Among those killed in government shelling in al-Tel is Yusuf al-Bushi, a Syrian army defector and a citizen journalist who worked with several international news organisations.
Journalists have suffered a number of casualties in the 17-month-old uprising against Assad, and in recent months there have been several attacks on pro-regime media.
Unrest in capital
In Damascus, gunfire was reported in the Qadam neighbourhood, while security forces carried out raids and arrests in the Qabr Aatka district.
Syrian troops say they have purged rebels from the capital after intense, week-long battles last month.
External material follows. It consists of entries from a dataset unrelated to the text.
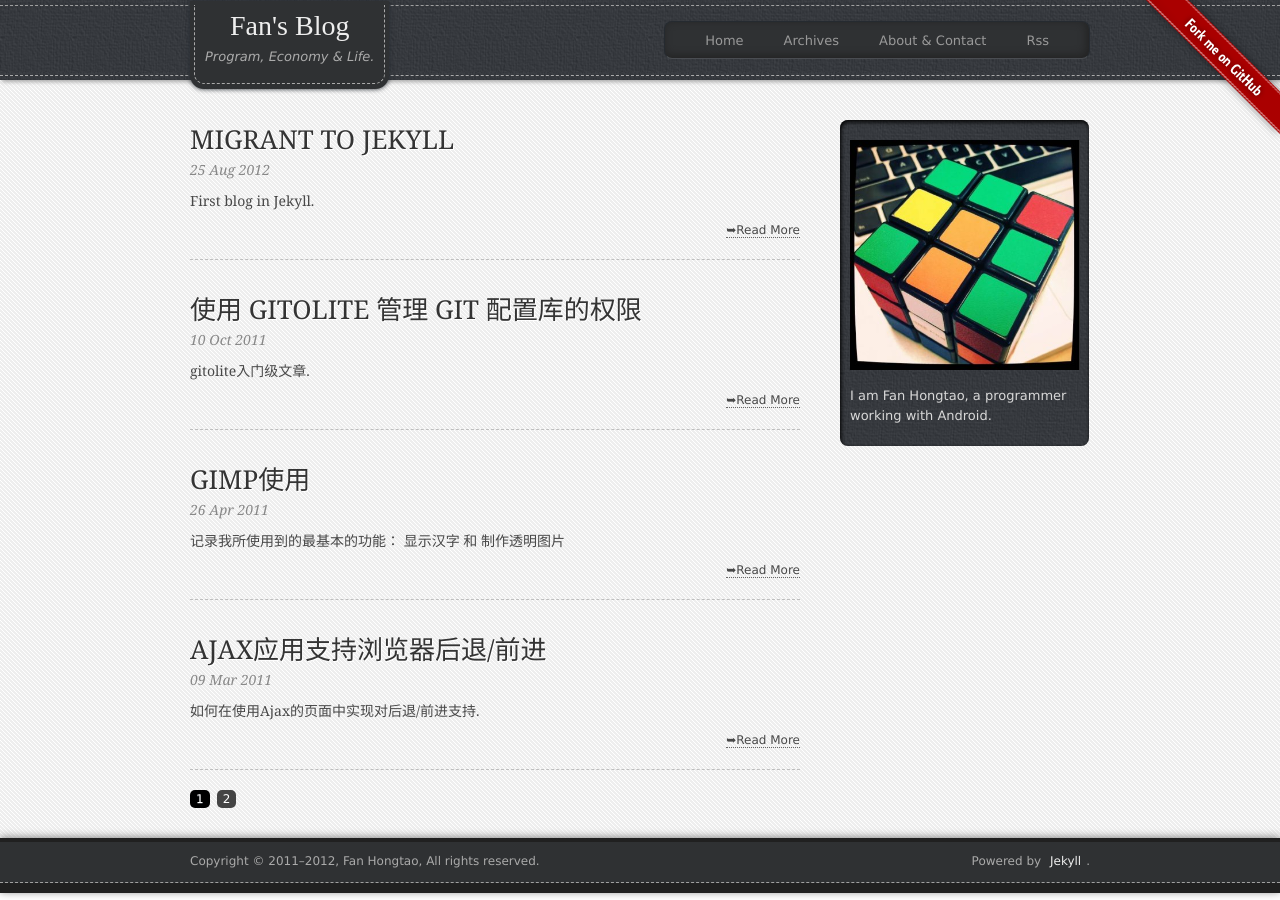
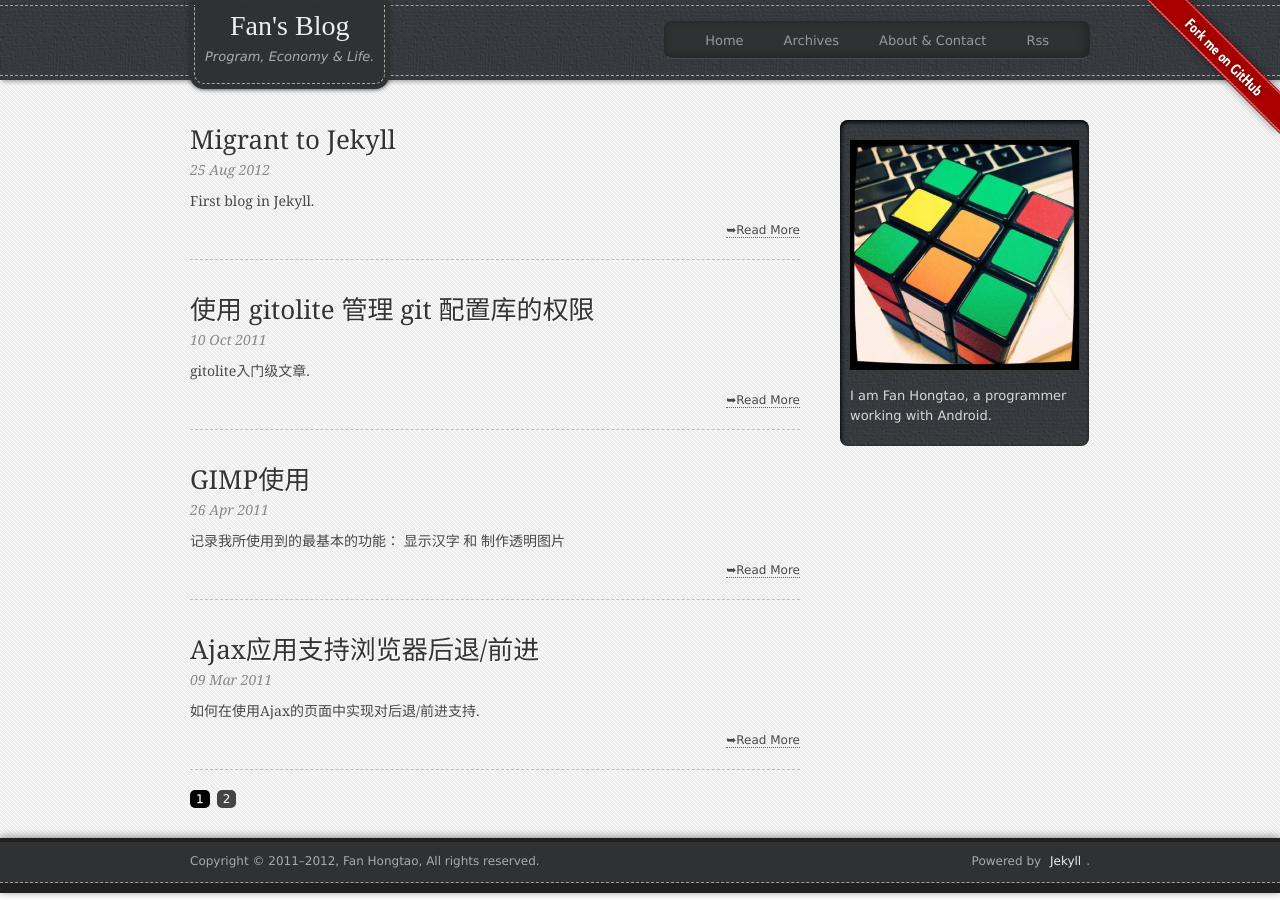
Before and after one commit to fanhongtao/fanhongtao.github.com, a Jekyll site: the page built from index.html, in a window 1280 px wide. Built offline with Jekyll 4.4.1, drawn with Linux system fonts in a browser that asks for light colours; Markdown is read by kramdown in place of the engine named in the settings; the list of posts is cut into pages by our own code.

Commit message:
Modify config & Theme

```diff
--- a/_config.yml
+++ b/_config.yml
@@ -1,11 +1,13 @@
 # standard jekyll configuration
 markdown:         rdiscount
 pygments:         true
-paginate:         4
+paginate:         4     //the number of post per page
+permalink:        /:year/:month/:day/:title.html
+safe:             true
+# auto:             true
 
 # configuration required for some pages
 title:            Fan's Blog
-# url:              http://www.pizn.me
 feed:             /atom.xml
 author:
     name:         Fan Hongtao
@@ -13,8 +15,6 @@
 description:      "Fan's Blog"
 
 about: 			  "I am Fan Hongtao, a programmer working with Android."
-follow:
-    github:       https://github.com/fanhongtao
 
 blogName: 		  Fan's Blog
 blogDesc: 		  Program, Economy & Life.
--- a/css/style.css
+++ b/css/style.css
@@ -83,7 +83,7 @@
 .content-cnt .main-excerpt .date
                             { font-style: italic; color: #888; }
 .content-cnt .main-excerpt-title
-                            { font-size: 26px; font-family: Georgia; text-transform: uppercase; text-shadow: 1px 1px #FFFFFF; }
+                            { font-size: 26px; font-family: Georgia; text-shadow: 1px 1px #FFFFFF; }
 .content-cnt .main-excerpt p
                             { font-size:  14px; margin-bottom: 10px; font-family: Georgia; color: #484848; }
 .content-cnt .main-excerpt p a
@@ -199,7 +199,7 @@
 .entry .code                { margin: 0 3px; padding: 0 3px; background: #a0a0a0; font: 12px Monaco,serif; color: #f8f8f8; border-radius: 2px 2px; }
 
 /** entry special **/
-.entry .title               { margin-bottom: 10px; font-family: Georgia; padding: 0 0; font-size: 26px; font-weight: 400; line-height: 32px; color: #383535; text-align: center; text-shadow: 1px 1px #FFFFFF; text-transform: uppercase; }
+.entry .title               { margin-bottom: 10px; font-family: Georgia; padding: 0 0; font-size: 26px; font-weight: 400; line-height: 32px; color: #383535; text-align: center; text-shadow: 1px 1px #FFFFFF; }
 .entry .meta                { text-align: center; color: #888; font-family: "Times New Roman",Times,serif; font-size: 13px; text-indent: 0; font-weight: 600; }
 .entry .meta .date          { color: #888; } .entry .meta .author { padding-right: 4px; }
 .entry .description         { padding: 8px 12px; font-style: italic; text-align: center; color: #888; text-indent: 0; border-top: 1px dashed #a0a0a0; border-bottom: 1px dashed #a0a0a0; }
```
But rebels continue to stage hit-and-run attacks and are active in the suburbs around the city.
In-depth coverage of escalating violence across Syria
The latest reports of violence came as the Arab League said it had postponed a meeting of Arab foreign ministers scheduled for Sunday to discuss the Syria crisis and to select a replacement for Kofi Annan, the UN-Arab League envoy.
Ahmed Ben Helli, the deputy Arab League chief, said the ministers, who had been due to meet in Jeddah, Saudi Arabia, would set a new date to gather.
He told the Reuters news agency that the meeting was delayed because of a minor operation undergone by Saudi Arabian Foreign Minister Prince Saud Al Faisal.
The Arab ministers meeting was to have been held before Muslim leaders meet in Saudi Arabia on Tuesday for an Organisation of Islamic Co-operation summit.
'Summary executions' in Homs
In Syria, government forces pursued a massive-scale incursion into the restive district of al-Shamas in the central city of Homs on Saturday, activists said.
The activists said that Assad loyalists had carried out summary executions in Shamas, a claim that could not be independently verified.
Rebel-held neighbourhoods in Homs have been under seige for more than two months, as shelling by government forces continues, while clashes with rebels at the edges rage.
On Sunday, activists in the southern province of Deraa posted what they said was live footage showing tanks stationed in the town of Tafas amid sounds of intermittent shelling in the background.
Activists there said they feared a "massacre" by regime loyalists.
In the northwestern province of Idlib, scores were reportedly killed on Saturday as clashes raged between government troops and rebel fighters in several towns.
They were among 148 people killed across Syria on Saturday - 85 civilians, 20 rebels and 43 soldiers, the UK-based Syrian Observatory for Human Rights said.